|Behold these innocent balls of wool, unaware of their power to change the world, one knitting needle at at time|
This is about as practical and esthetically pleasing as tongue depressor sculpture. You always end up coiling it into a potholder, or in my case, many potholders. My grandmother - a master knitter who could watch TV, chat and knit a sweater at breakneck speed without looking down at her hands - was exasperated at the energy wasted on something that resembled knitted tapeworms. She taught me to knit properly and with purpose. I never matched her skill, but I produced a decent scarf or two. I eventually abandoned this gentle pastime in exchange for more adventurous and age appropriate pursuits like disco hopping. Knitting didn't fit my image in the 80s, but maybe it would when I got to my 80s.

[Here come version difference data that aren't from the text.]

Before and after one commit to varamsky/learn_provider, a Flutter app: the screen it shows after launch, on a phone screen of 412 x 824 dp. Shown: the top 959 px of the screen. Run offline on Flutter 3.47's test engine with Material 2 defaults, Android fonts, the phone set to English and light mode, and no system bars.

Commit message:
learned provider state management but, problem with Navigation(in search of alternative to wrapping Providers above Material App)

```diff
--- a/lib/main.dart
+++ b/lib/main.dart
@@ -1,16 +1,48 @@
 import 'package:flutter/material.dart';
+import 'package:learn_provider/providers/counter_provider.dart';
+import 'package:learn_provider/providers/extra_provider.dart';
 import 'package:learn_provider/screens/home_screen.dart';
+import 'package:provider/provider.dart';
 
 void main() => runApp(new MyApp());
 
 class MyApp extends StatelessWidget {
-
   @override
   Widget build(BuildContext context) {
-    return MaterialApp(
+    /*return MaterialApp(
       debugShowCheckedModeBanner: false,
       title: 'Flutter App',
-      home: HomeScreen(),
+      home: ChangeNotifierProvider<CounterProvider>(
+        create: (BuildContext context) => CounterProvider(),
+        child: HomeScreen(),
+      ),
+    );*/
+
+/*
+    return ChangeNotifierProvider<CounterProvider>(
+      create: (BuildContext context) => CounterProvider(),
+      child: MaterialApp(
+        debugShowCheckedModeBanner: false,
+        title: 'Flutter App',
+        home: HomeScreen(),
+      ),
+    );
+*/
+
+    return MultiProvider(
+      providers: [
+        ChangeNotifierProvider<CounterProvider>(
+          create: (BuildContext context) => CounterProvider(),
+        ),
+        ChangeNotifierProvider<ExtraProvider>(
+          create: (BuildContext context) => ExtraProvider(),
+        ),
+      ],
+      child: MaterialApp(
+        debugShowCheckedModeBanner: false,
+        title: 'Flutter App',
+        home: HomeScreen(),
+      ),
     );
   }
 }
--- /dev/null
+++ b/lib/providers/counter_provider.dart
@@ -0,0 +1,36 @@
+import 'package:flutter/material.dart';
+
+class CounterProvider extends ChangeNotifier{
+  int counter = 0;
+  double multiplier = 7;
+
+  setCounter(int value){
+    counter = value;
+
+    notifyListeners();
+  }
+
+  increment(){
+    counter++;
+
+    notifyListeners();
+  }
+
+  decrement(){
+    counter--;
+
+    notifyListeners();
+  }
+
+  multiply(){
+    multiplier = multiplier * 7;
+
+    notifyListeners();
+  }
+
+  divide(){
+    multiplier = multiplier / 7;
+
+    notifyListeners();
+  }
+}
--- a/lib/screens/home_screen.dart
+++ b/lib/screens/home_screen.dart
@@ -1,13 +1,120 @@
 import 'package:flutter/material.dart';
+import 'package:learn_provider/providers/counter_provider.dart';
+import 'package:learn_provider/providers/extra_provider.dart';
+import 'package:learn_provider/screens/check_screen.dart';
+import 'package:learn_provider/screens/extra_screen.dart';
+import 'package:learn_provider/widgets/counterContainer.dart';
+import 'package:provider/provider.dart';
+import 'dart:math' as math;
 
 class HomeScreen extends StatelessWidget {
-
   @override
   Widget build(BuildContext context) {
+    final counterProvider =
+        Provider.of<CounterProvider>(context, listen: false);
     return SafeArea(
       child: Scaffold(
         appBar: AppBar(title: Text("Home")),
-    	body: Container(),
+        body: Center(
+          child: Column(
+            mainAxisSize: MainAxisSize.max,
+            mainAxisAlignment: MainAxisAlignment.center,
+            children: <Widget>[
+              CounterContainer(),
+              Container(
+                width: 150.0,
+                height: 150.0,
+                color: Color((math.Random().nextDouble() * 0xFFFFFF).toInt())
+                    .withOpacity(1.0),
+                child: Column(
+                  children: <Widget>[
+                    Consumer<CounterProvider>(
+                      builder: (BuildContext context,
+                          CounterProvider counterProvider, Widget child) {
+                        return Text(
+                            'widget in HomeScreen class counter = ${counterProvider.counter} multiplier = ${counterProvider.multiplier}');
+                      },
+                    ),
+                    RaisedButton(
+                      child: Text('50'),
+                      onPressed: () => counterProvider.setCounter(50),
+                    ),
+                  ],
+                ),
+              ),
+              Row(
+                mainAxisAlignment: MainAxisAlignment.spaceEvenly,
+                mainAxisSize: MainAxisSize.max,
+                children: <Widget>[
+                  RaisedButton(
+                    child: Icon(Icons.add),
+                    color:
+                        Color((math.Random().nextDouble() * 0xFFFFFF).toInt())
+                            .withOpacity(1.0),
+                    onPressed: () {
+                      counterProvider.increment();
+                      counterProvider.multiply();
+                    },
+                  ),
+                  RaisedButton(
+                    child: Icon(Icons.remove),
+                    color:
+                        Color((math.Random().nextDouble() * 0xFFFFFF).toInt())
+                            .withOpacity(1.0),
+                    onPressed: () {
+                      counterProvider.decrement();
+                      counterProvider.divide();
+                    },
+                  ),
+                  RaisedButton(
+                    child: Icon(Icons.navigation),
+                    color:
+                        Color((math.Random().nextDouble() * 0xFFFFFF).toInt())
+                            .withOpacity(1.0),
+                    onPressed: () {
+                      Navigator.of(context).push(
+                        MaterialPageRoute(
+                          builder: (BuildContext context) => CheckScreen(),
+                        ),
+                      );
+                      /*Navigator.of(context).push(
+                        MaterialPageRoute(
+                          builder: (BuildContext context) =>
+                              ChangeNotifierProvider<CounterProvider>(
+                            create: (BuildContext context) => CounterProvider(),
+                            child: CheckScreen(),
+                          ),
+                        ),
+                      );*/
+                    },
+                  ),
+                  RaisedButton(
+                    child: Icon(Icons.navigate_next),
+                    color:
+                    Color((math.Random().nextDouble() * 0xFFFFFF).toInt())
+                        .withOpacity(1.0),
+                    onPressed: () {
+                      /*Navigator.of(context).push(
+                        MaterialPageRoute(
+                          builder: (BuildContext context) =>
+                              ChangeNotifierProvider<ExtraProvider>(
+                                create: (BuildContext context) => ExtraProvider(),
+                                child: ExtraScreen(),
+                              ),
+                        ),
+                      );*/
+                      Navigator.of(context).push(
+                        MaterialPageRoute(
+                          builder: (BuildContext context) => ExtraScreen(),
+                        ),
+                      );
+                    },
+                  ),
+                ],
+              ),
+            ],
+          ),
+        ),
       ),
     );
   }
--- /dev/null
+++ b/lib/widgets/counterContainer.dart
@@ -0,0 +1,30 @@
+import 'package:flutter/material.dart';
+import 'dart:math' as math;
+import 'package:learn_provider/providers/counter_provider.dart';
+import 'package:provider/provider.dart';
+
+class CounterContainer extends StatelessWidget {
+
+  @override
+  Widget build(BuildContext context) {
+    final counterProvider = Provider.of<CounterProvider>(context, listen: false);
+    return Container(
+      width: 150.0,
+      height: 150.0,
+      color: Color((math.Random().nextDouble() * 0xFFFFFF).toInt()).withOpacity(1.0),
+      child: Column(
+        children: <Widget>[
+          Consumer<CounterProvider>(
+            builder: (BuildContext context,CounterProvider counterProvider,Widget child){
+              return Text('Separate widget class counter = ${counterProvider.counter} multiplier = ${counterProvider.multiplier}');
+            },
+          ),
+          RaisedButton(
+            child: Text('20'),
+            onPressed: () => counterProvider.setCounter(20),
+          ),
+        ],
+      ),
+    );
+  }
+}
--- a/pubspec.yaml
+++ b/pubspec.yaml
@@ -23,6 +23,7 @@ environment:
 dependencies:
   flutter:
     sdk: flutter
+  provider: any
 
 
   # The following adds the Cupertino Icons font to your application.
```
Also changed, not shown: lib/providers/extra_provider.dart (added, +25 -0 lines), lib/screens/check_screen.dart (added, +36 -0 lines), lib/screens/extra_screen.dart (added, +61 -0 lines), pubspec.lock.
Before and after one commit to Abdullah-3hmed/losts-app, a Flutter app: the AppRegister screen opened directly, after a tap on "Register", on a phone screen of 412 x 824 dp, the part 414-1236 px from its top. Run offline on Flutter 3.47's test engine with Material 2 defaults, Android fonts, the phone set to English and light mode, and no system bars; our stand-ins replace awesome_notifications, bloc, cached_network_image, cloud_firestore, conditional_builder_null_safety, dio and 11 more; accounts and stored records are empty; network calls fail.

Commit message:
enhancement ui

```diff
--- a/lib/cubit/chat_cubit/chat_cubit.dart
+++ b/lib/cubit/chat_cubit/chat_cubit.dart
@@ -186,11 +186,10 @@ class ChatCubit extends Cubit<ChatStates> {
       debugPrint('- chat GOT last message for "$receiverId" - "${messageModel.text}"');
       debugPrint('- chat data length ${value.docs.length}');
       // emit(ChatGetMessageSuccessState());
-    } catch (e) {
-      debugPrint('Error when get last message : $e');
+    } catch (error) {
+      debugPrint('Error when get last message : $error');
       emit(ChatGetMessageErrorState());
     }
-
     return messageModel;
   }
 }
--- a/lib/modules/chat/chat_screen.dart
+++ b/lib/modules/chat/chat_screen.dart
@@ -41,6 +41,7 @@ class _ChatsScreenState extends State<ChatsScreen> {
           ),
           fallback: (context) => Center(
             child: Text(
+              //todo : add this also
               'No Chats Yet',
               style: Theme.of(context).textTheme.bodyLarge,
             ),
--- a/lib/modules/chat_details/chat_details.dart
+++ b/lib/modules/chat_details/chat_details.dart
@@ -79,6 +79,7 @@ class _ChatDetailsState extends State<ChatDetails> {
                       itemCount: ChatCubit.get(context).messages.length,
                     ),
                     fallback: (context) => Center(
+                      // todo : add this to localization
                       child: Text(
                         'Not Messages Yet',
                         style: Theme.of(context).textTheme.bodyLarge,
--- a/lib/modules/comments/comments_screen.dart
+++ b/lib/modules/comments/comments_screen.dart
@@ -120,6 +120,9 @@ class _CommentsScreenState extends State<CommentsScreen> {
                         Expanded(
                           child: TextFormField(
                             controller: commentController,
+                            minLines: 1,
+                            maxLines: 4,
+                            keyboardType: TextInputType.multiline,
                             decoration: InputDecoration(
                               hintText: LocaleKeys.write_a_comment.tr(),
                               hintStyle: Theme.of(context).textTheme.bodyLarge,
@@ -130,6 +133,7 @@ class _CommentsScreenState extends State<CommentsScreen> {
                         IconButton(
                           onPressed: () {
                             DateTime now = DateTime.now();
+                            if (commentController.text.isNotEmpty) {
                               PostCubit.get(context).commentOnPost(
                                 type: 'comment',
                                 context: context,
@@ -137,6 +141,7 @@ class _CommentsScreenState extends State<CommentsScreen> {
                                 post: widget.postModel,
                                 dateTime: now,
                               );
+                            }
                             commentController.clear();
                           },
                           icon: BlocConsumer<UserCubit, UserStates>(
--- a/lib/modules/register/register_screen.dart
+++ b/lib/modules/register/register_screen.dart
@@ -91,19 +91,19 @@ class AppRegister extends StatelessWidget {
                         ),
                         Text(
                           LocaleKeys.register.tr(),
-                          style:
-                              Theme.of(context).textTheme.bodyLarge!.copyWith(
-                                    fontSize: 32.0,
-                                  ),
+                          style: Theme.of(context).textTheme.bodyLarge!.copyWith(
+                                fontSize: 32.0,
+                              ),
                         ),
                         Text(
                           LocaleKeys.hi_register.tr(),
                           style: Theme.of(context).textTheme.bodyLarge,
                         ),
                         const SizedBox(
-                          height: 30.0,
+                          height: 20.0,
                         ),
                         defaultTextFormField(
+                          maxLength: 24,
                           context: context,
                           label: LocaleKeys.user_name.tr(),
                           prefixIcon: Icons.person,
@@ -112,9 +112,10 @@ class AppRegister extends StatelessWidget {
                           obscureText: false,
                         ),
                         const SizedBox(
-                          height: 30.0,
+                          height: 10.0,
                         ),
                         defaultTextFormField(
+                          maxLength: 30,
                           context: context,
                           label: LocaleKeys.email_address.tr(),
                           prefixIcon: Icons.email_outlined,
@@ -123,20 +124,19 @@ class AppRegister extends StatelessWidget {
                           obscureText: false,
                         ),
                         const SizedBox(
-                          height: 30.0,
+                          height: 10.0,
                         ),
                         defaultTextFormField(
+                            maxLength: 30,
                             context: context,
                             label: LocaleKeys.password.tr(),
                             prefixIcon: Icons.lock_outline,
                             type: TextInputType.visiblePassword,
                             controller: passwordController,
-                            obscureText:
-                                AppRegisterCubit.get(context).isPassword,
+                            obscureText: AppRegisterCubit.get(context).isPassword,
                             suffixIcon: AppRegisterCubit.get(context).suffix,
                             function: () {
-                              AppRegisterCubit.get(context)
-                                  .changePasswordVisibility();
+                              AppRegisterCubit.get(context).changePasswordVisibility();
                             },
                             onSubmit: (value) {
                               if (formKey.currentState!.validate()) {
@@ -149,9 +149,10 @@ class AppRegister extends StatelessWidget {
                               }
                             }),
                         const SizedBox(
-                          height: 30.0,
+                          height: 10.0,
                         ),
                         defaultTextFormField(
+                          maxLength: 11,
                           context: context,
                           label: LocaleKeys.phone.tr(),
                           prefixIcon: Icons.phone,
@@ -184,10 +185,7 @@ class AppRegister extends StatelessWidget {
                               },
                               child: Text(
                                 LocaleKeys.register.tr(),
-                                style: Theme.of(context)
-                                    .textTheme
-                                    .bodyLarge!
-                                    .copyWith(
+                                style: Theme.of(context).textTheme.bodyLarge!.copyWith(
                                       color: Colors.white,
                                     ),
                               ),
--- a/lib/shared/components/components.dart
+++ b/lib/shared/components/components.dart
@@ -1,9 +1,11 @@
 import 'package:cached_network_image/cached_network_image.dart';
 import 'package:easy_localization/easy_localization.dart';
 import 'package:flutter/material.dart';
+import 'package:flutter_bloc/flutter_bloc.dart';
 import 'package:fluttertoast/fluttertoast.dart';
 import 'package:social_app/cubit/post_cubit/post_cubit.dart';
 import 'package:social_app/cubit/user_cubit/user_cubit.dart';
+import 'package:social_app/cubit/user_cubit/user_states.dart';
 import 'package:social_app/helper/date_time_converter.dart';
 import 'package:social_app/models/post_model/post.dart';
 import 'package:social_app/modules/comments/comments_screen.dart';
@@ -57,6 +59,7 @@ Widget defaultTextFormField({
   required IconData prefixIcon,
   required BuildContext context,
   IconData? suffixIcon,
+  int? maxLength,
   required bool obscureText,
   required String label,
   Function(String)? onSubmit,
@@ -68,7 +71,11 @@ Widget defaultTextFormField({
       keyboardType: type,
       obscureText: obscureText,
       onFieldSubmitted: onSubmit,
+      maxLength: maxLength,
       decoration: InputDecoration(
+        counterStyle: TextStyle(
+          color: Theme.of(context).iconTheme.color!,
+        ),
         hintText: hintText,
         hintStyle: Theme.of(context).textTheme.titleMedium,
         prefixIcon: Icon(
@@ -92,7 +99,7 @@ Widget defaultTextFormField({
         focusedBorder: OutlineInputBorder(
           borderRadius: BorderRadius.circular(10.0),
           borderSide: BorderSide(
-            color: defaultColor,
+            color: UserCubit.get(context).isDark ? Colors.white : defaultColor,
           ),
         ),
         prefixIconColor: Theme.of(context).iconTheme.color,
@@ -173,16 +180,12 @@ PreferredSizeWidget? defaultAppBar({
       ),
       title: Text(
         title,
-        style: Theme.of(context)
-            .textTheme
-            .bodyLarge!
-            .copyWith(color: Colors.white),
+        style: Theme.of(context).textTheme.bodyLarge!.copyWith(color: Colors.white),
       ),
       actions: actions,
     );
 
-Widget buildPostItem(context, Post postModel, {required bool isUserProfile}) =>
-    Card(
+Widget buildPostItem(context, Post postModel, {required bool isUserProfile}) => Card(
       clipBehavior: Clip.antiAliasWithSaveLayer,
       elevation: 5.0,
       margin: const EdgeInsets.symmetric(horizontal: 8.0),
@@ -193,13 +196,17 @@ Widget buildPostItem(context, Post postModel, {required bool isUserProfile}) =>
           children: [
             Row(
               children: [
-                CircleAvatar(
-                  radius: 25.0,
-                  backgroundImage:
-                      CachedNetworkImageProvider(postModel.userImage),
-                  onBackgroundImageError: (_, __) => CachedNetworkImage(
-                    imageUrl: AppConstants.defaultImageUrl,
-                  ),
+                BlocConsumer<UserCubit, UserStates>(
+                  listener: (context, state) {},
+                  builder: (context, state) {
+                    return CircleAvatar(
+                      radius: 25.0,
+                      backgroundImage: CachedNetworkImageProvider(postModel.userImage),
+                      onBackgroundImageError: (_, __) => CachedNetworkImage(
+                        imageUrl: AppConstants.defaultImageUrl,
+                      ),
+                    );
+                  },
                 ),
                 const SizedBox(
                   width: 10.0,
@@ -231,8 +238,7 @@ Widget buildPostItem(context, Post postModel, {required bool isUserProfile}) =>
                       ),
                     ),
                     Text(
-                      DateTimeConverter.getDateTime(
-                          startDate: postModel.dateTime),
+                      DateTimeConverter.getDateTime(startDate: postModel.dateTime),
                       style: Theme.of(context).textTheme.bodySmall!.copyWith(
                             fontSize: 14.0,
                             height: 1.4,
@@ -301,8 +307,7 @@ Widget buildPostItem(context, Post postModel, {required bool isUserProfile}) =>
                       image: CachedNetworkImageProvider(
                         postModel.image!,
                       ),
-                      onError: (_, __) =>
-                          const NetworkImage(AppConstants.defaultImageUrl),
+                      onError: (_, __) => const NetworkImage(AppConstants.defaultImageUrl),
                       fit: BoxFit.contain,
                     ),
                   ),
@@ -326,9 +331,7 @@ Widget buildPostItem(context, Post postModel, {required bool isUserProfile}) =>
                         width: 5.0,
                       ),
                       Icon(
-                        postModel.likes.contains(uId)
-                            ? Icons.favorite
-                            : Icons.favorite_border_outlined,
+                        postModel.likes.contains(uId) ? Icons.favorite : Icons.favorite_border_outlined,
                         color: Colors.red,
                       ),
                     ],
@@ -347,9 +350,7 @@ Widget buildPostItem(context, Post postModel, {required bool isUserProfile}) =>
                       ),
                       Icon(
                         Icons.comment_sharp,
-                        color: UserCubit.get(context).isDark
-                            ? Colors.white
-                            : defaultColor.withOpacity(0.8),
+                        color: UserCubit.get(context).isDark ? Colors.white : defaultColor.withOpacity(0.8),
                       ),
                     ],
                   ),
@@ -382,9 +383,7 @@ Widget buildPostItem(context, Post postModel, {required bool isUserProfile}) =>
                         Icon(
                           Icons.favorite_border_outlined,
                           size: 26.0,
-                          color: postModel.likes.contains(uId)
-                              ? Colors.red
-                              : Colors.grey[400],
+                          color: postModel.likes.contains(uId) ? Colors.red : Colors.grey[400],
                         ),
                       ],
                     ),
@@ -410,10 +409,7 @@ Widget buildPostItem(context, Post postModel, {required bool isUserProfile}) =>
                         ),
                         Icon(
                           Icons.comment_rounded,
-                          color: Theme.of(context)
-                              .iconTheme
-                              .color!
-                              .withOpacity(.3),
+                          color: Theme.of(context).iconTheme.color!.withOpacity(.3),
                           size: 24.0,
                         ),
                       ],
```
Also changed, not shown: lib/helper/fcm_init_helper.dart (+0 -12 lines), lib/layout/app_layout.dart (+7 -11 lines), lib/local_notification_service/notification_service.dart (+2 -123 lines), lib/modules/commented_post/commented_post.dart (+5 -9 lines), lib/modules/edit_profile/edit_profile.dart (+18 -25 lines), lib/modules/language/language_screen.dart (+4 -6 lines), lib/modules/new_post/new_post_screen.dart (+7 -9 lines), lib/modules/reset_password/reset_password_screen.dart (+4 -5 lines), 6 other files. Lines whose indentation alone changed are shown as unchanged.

My 20-something artist daughter convinced me to pick up my needles again. She attends university on the east coast and she taught herself to knit. Forget grandma, Google is the new mentor. Cast on, knit, purl, "tink" (knit spelled and performed backwards in order to fix a mistake) - the basics and more are all on YouTube now. She quickly mastered the art and completed complicated hats, scarves, fingerless gloves, even socks for everyone on her Christmas list. I did not advance as quickly and made panicky Skype calls with my work-in-progress - usually a scarf (okay, always a scarf) - held up to the camera.
And if you have any remaining doubts about knitting being a gentlewoman's craft, let me introduce you to the concept of Yarn Bombing.
The Before, Pre Yarn Bombing
|Near where I live, and a place I pass by often when I walk The Budster. And just look at their innocent little statue faces, oblivious to the yarn carnage about to take place.|
It's easy. You just target a post, bike stand, bench, anything that needs yarn beautification, and covertly cover it with a hand-knit item. It can be as simple as a tiny square on a chain link fence, or a garment covering a tree, statue, or even an entire bus. Unlike graffiti, it's not permanent and it makes people smile. It might be up for only a few minutes, or it may last for years. Sometimes tags accompany the item - like the Swedish yarn bombing group called Masquerade whose motto is Nemo Attexet Sobrius! (Nobody Knits Sober!) And sometimes the pieces remain anonymous.
So bearing all this in mind, Buddy and I stumbled upon this one morning. Someone came with stealth in the night and yarn bombed the crap out of these two.
I prefer it this way, but clearly the art gallery owners did not, as the yarn was removed after only a few days. The piece is now back to its nudie-pants state. You can tell from the way Buddy is gazing longingly into the depths of their crocheted souls that he fancies the fuzzy.
The After, post Yarn Bombing
I wait patiently, and wonder where I can stake a claim as I nurture my inner yarnarchist.